• Task prompt
Print the whole listing again exactly, keeping no pictures in it.

• Given data
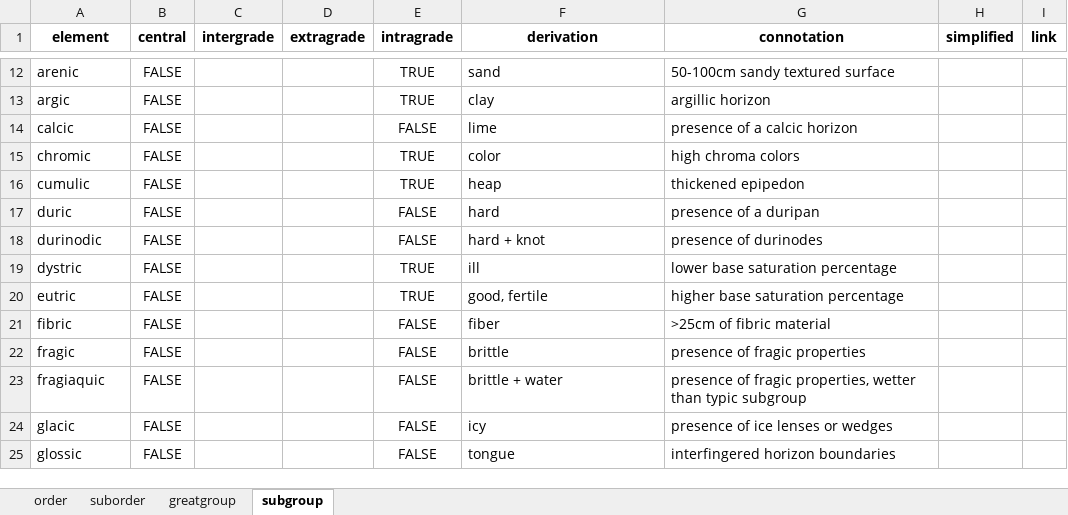
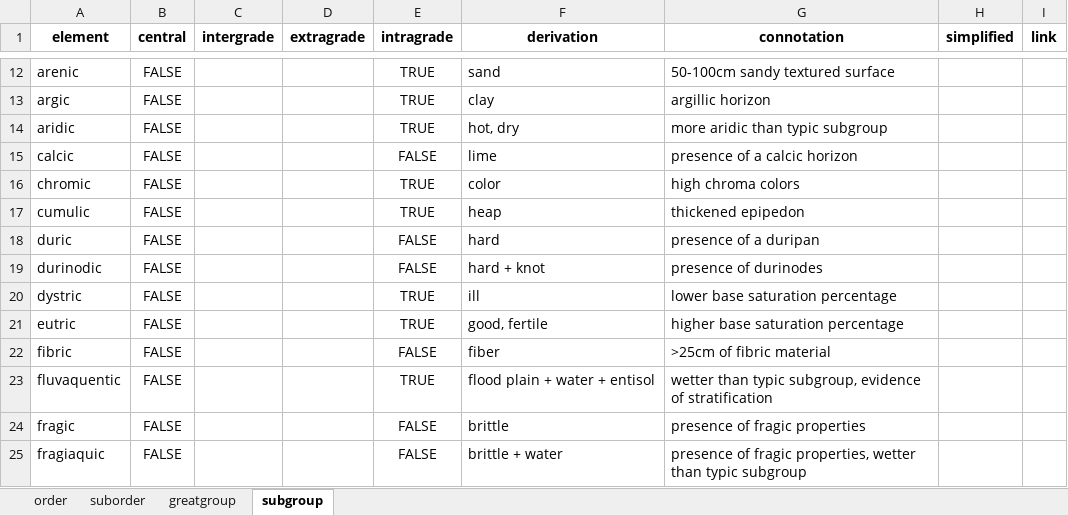
Before and after one commit to ncss-tech/SoilTaxonomy, an Excel workbook: formative-elements/formative-elements.xlsx, sheet subgroup, drawn as a sheet; only a part is shown, gaps mark what is left out; the shorter side is filled out with more unchanged rows; values as stored, in another font and other column widths than the file's, no borders; the diff names each change by its address in the sheet, - before the commit and + after, or states it on an @@ line.

```diff
--- a/formative-elements/formative-elements.xlsx (sheet subgroup)
+++ b/formative-elements/formative-elements.xlsx (sheet subgroup)
+row 14: aridic | FALSE |  |  | TRUE | hot, dry | more aridic than typic subgroup
+row 23: fluvaquentic | FALSE |  |  | TRUE | flood plain + water + entisol | wetter than typic subgroup, evidence of stratification
```
Also changed, not shown: 3 other files.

• Exercise answer
Before and after one commit to ncss-tech/SoilTaxonomy, an Excel workbook: formative-elements/formative-elements.xlsx, sheet subgroup, drawn as a sheet; only a part is shown, gaps mark what is left out; the shorter side is filled out with more unchanged rows; values as stored, in another font and other column widths than the file's, no borders; the diff names each change by its address in the sheet, - before the commit and + after, or states it on an @@ line.

```diff
--- a/formative-elements/formative-elements.xlsx (sheet subgroup)
+++ b/formative-elements/formative-elements.xlsx (sheet subgroup)
+row 14: aridic | FALSE |  |  | TRUE | hot, dry | more aridic than typic subgroup
+row 23: fluvaquentic | FALSE |  |  | TRUE | flood plain + water + entisol | wetter than typic subgroup, evidence of stratification
```
Also changed, not shown: 3 other files.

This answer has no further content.